Certainly, it is so much more comfortable to meet with other believers who do not question our beliefs and values. But Jesus calls us out of our comfort zone, to let our light shine in the darkness. Only there we can make a difference.

Our Christian faith should be perfectly visible to everybody, not only within the Church. A faith whose effects stop at the church door is not much use to anyone.

It should be even more visible in our ordinary day-to-day activities: in the way we treat a shop assistant across the counter, in the way we order a meal in a restaurant, in the way we treat our employees or serve our employer, in the way we drive a car, in the language we use, in the TV programs we watch, or in the books we read.

A Christian should be just as much a Christian in the workplace, the classroom, the health center, the kitchen, and on the bus, as they are in church. Jesus did not say, “You are the light of the Church.” He said, “You are the light of the world.” And as we take part in life in our society, our Christian faith should be evident to all.

Jesus concludes with two conditions concerning letting our light shine. The first gives the answer to the question, how? The second answers the question, why—for what purpose?”

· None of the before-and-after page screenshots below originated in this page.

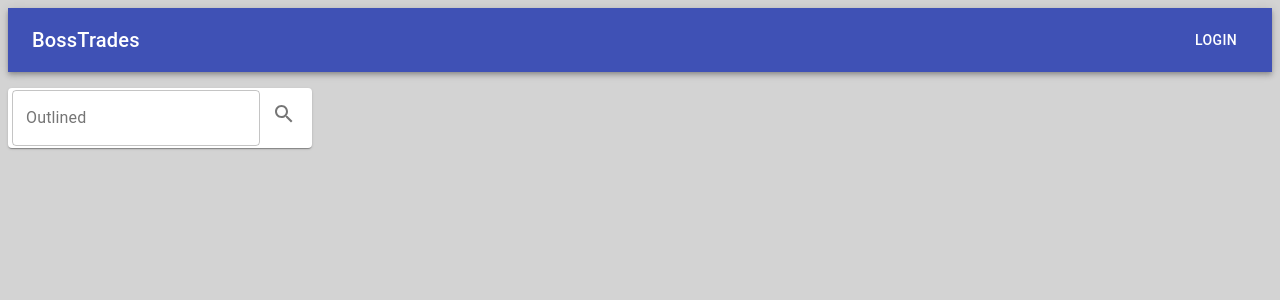
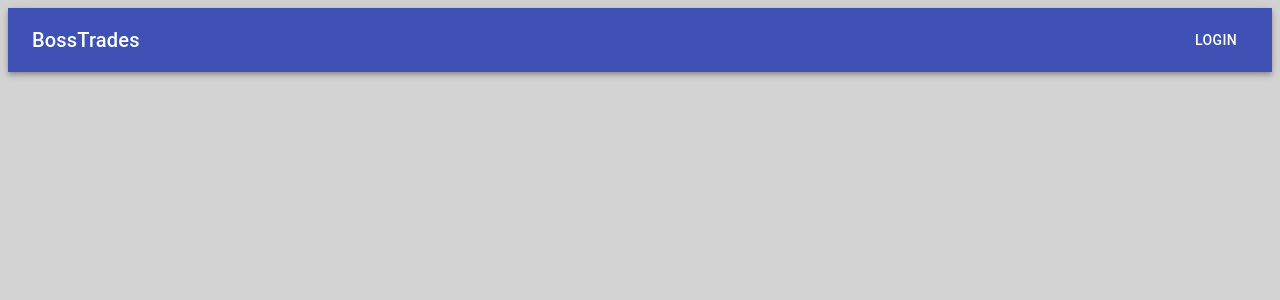
Before and after one commit to MichelleLucero/bosstrades, a React (Create React App) app in the folder client/: page / in a window 1280 px wide. Shown: the top 300 px of the page. Built offline with nearby package versions, Linux system fonts and the light colour scheme.

Commit message:
removed search bar from app.js

```diff
--- a/client/src/App.js
+++ b/client/src/App.js
@@ -1,18 +1,19 @@
 import React from 'react';
 import Navbar from './components/navbar/Navbar';
 import './App.css';
-import Search from './components/search/Search';
+// import Search from './components/search/Search';
 import { BrowserRouter as Router, Route, Switch } from 'react-router-dom';
 import SearchResult from './pages/SearchResult';
 import TransactionCompany from './pages/TransactionCompany';
 import TransactionPerson from './pages/TransactionPerson';
+import Login from './pages/Login';
 
 const App = () => {
   return (
     <div>
       <Router>
         <Navbar />
-        <Search />
+        {/* <Search /> */}
         <Switch>
           <Route path='/search/:query' component={SearchResult} />
           <Route
@@ -23,6 +24,7 @@ const App = () => {
             path='/transaction/person/:person_id'
             component={TransactionPerson}
           />
+          <Route path='/login' component={Login} />
         </Switch>
       </Router>
     </div>
```
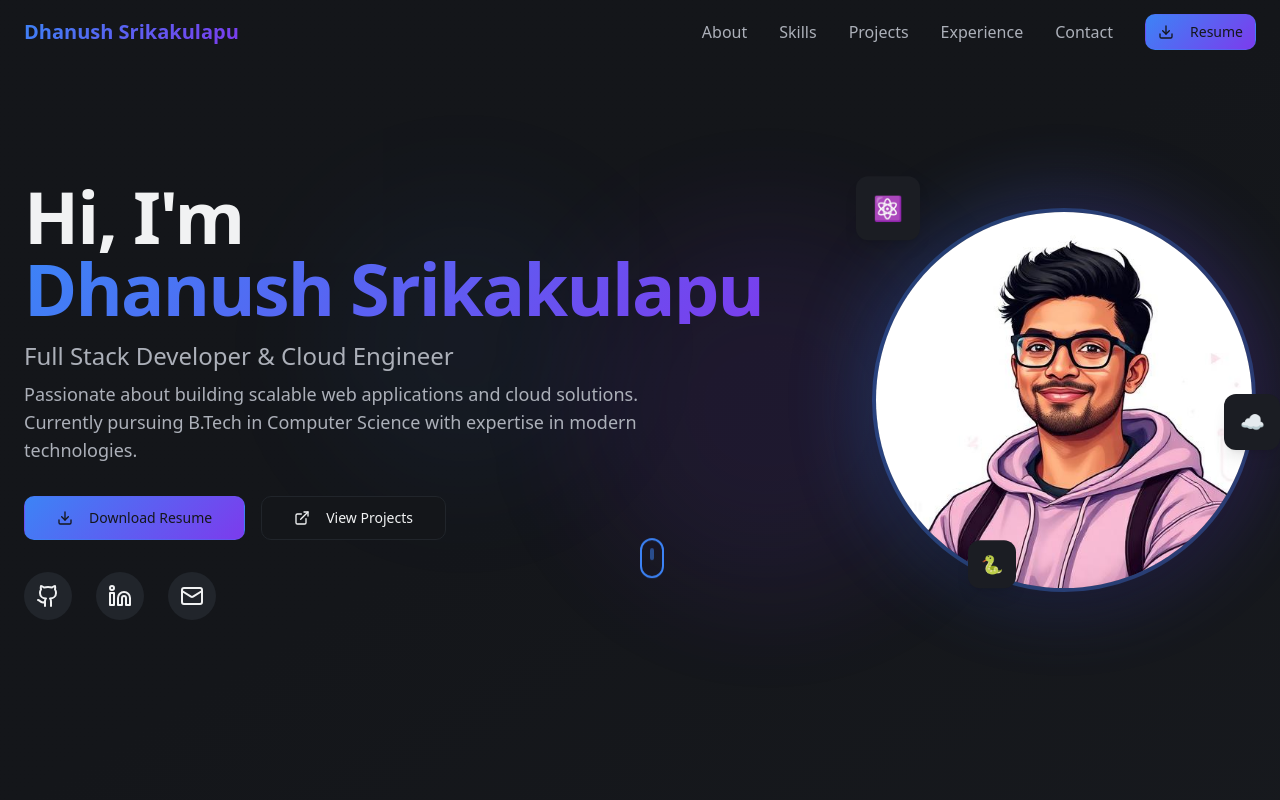
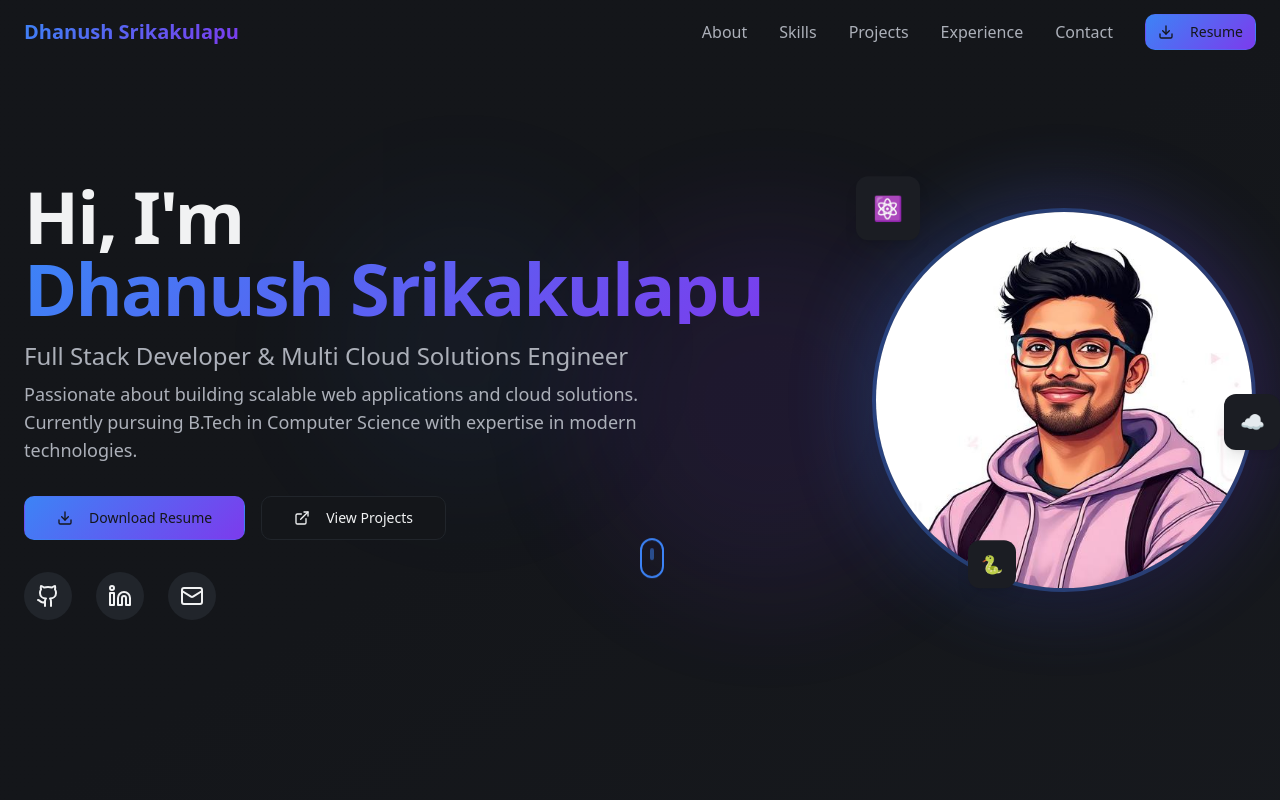
Before and after one commit to 22MH1A05L4/resume-stage, a React (Vite) app: page / in a window 1280 px wide. Shown: the top 800 px of the page. Built offline with nearby package versions, Linux system fonts and the light colour scheme.

Commit message:
Fix: Update job title in index.html
The job title in the `index.html` file was not updated correctly. This commit corrects the title and meta description to accurately reflect "Full Stack Developer & Multi Cloud Solutions Engineer".

```diff
--- a/src/components/Hero.tsx
+++ b/src/components/Hero.tsx
@@ -26,7 +26,7 @@ const Hero = () => {
 
               <div className="space-y-2">
                 <p className="text-xl md:text-2xl text-muted-foreground font-medium">
-                  Full Stack Developer & Cloud Engineer
+                  Full Stack Developer & Multi Cloud Solutions Engineer
                 </p>
                 <p className="text-lg text-muted-foreground max-w-2xl">
                   Passionate about building scalable web applications and cloud solutions.
```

How? Through good deeds that can be seen by everyone.
In the Sermon on the Mount, Jesus speaks not only about fulfilling the law, but about going the extra mile, turning the other cheek, excelling in righteousness, charity and good works far beyond what we have to. Not because we are forced to. Not because we feel obliged. But because we choose to, joyfully and voluntarily. It is those that draw people’s attention and make them wonder why.

What better compliment than that people come to God because they have seen his love transform our lives and radiate from us in visible and touching ways!

That brings us to the question of purpose: Why be a light in the world—for what purpose?

Certainly not to earn points, to gain popularity, or to get lots of likes and friends on Facebook. This is not about us. After all, we are not the source of light. We are merely reflecting the light of Christ.

So let’s turn our focus onto God so that God gets all the glory for what God does and gets done through us.

Now join me with signing as I end this sermon with this beautiful song…
“This little light of mine—I’m gonna let it shine. Everywhere I go, I’m gonna let it shine.”